# Problem details
Please state how many lines in the records contain the string "Vacunación", with no words besides the number.

Difference listings
*** Block opens ***

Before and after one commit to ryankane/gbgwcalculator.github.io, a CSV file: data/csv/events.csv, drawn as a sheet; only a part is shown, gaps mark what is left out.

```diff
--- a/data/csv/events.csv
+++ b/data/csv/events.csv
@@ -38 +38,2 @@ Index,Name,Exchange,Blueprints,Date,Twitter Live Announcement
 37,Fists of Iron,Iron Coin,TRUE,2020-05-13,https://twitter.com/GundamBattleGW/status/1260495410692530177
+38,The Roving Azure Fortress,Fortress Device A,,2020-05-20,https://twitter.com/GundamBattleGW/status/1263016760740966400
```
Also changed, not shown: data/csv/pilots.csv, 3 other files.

*** Block closes ***
*** Block opens ***

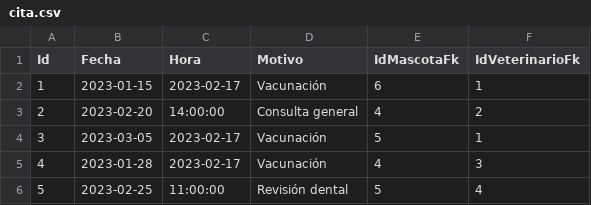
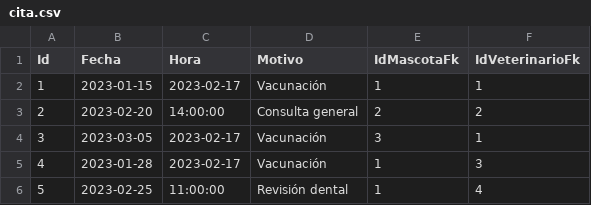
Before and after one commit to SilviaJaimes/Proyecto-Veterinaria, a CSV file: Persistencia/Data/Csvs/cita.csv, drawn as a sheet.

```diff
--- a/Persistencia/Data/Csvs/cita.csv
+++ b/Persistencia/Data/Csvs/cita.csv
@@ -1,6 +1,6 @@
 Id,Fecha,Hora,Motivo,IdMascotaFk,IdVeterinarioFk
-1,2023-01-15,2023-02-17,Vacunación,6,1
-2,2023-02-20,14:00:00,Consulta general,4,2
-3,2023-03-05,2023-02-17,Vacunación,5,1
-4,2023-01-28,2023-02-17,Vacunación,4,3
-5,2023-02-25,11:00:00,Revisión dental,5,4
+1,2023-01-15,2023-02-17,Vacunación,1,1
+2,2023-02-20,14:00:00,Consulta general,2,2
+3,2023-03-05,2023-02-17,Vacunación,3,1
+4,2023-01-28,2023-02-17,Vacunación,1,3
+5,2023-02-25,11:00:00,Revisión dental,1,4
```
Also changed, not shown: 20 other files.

*** Block closes ***
*** Block opens ***

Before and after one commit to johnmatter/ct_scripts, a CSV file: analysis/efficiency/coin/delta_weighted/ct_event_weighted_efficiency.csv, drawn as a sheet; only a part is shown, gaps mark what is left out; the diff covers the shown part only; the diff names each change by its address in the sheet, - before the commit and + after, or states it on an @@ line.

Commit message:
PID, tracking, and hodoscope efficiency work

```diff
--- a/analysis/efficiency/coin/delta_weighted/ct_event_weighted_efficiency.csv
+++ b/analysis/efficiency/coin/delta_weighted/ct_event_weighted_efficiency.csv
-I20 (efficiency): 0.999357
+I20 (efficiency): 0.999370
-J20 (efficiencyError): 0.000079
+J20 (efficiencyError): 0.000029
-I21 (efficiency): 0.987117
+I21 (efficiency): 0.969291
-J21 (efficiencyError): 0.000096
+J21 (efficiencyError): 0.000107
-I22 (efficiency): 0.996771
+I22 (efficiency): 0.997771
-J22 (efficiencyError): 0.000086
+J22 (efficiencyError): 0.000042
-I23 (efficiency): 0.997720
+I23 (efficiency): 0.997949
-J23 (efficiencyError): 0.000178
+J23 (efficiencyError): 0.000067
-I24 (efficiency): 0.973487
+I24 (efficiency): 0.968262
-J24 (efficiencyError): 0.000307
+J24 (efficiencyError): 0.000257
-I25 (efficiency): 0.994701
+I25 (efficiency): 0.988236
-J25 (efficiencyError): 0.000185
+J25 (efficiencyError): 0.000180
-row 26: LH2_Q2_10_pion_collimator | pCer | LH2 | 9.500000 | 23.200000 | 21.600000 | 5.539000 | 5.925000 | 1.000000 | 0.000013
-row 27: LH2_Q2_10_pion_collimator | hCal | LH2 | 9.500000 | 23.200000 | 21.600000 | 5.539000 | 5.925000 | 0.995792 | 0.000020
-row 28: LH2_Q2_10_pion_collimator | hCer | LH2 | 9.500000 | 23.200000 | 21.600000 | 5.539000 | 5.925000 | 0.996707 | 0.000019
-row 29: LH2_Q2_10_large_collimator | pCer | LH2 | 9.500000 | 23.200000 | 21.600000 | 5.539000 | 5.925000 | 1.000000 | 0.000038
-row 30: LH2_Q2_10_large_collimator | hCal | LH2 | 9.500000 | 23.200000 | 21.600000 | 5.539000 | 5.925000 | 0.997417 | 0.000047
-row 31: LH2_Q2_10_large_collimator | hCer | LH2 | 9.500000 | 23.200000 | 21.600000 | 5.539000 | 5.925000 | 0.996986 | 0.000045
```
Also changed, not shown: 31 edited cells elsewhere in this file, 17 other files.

*** Block closes ***

# Completed task
6